Singer/Songwriter Fran Healey wanted to record the album in two weeks following the inspiring speed of their recent session with Beatles engineer Geoff Emerick. The fast pace and simplicity of the lyrics in most of the tunes will not bore any listeners, but some tracks lack the substantiality of previous offerings that were not recorded under a gimmicky timeline.
Speedy recording can breed slovenly songwriting or spontaneity, neither of which are automatically pluses for a band that has an established, deliberate sound. I get that each song on the album is about anonymous people, but what I don’t understand is the origins of the operetta twang towards the end of the song “J. Smith?” It sounds forced and repetitive, an aping of U2’s style of adding dramatic, rising beats and choruses to liven up their own basic song structures.
I cannot fault a band for wanting to grow and move its sound in a different direction, but with Travis, the appeal has always been in the soul-wrenching lyrics and moody instrumentation. The only song that seems to have the same lyrical theatrics, steady beats and a gush of instrumentals from their past albums is “Song to Self,” which describes the hardships of loneliness—typical and welcome Travis territory. In short, it’s a wallflower song and would feel right at home among the best of the band’s previous work.

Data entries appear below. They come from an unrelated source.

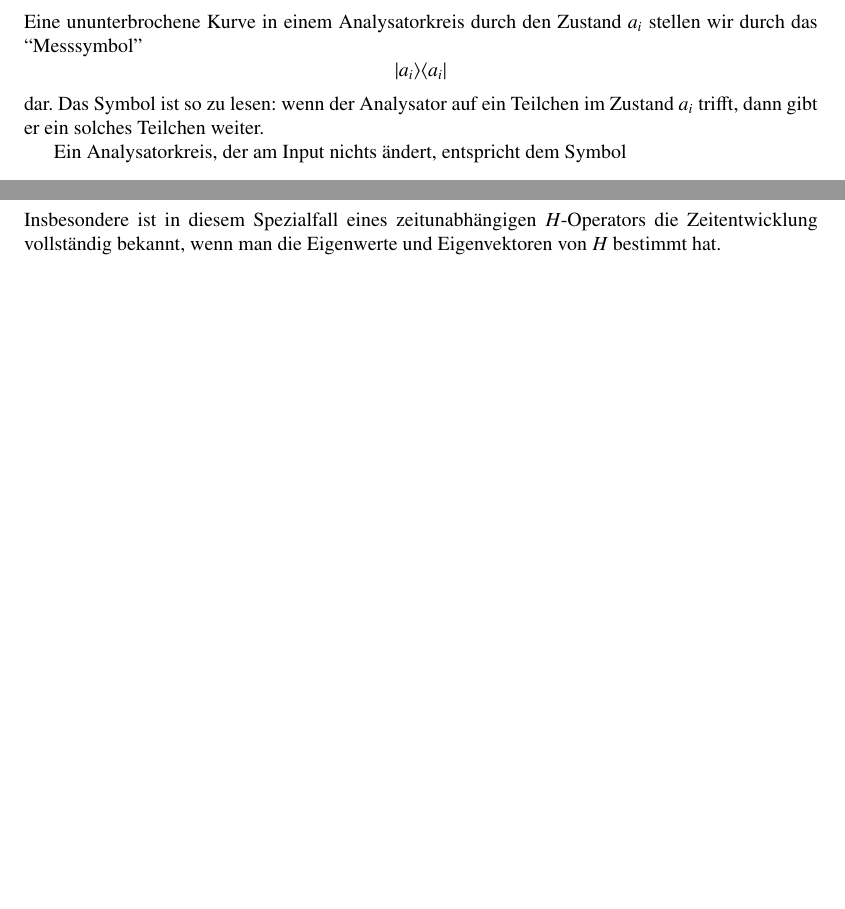
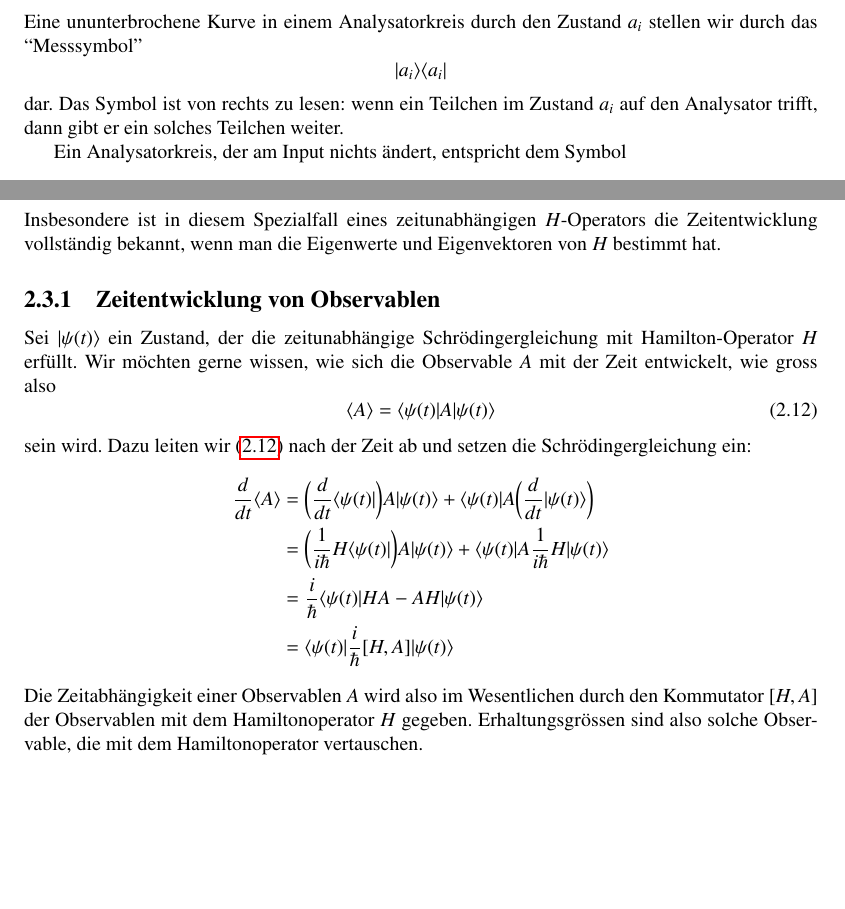
Before and after one commit to AndreasFMueller/SeminarQM, a LaTeX book (skript/skript.tex, which reads skript/einfach.tex): two parts of pages 20 and 26 of 92, joined at a grey line, cut so that both start at the same text, the shorter picture padded with empty space. Compiled offline with pdfLaTeX.

Commit message:
fix typos, add time evolution for observables

```diff
--- a/skript/einfach.tex
+++ b/skript/einfach.tex
@@ -288,8 +288,9 @@ $a_i$ stellen wir durch das ``Messsymbol''
 \[
 |a_i\rangle\langle a_i|
 \]
-dar. Das Symbol ist so zu lesen: wenn der Analysator auf ein Teilchen
-im Zustand $a_i$ trifft, dann gibt er ein solches Teilchen weiter.
+dar. Das Symbol ist von rechts zu lesen: wenn ein Teilchen
+im Zustand $a_i$ auf den Analysator trifft, dann gibt er ein solches
+Teilchen weiter.
 
 Ein Analysatorkreis, der am Input nichts "andert, entspricht dem Symbol
 \[
@@ -802,3 +806,42 @@ e^{i\hbar E_k}|k\rangle.
 Insbesondere ist in diesem Spezialfall eines zeitunabh"angigen $H$-Operators
 die Zeitentwicklung vollst"andig bekannt, wenn man die Eigenwerte und
 Eigenvektoren von $H$ bestimmt hat.
+
+%
+% Zeitentwicklung von Observablen
+%
+\subsection{Zeitentwicklung von Observablen}
+Sei $|\psi(t)\rangle$ ein Zustand, der die zeitunabh"angige
+Schr"odingergleichung mit Hamilton-Operator $H$ erf"ullt. Wir m"ochten
+gerne wissen, wie sich die Observable $A$ mit der Zeit entwickelt,
+wie gross also
+\begin{equation}
+\langle A\rangle
+=
+\langle \psi(t)|A|\psi(t)\rangle
+\label{observable-zeitabhaengigkeit}
+\end{equation}
+sein wird. Dazu leiten wir (\ref{observable-zeitabhaengigkeit}) nach der
+Zeit ab und setzen die Schr"odingergleichung ein:
+\begin{align*}
+\frac{d}{dt}\langle A\rangle
+&=
+\biggl(\frac{d}{dt}\langle\psi(t)|\biggr)A|\psi(t)\rangle
++
+\langle\psi(t)|A\biggl(\frac{d}{dt}|\psi(t)\rangle\biggr)
+\\
+&=
+\biggl(\frac{1}{i\hbar}H\langle\psi(t)|\biggr)A|\psi(t)\rangle
++
+\langle\psi(t)|A\frac{1}{i\hbar}H|\psi(t)\rangle
+\\
+&=
+\frac{i}{\hbar}
+\langle\psi(t)| HA-AH |\psi(t)\rangle
+\\
+&=\langle\psi(t)| \frac{i}{\hbar}[H,A] |\psi(t)\rangle
+\end{align*}
+Die Zeitabh"angigkeit einer Observablen $A$ wird also im Wesentlichen
+durch den Kommutator $[H,A]$ der Observablen mit dem Hamiltonoperator $H$
+gegeben. Erhaltungsgr"ossen sind also solche Observable, die mit dem
+Hamiltonoperator vertauschen.
```
Also changed, not shown: skript/einleitung.tex (+1 -1 lines), skript/skript.tex (+1 -1 lines), skript/einfach.tex (17 more changed lines).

Ode to J. Smith may be a reviewer’s favorite but it doesn’t have the staying power of 12 Memories or The Invisible Band. I know I will remember “Re-Offender” and “Side,” but I don’t know if the single, “Something Anything,” will be in my iTune’s top 10 at the end of the week. Part of the problem is the uneven and whimsical style at work here, and the rest of this album’s failings can be chalked up to a near-total abandonment of what worked so well on previous offerings, proving ingratiating to the wallflowers and poets-in-waiting among us.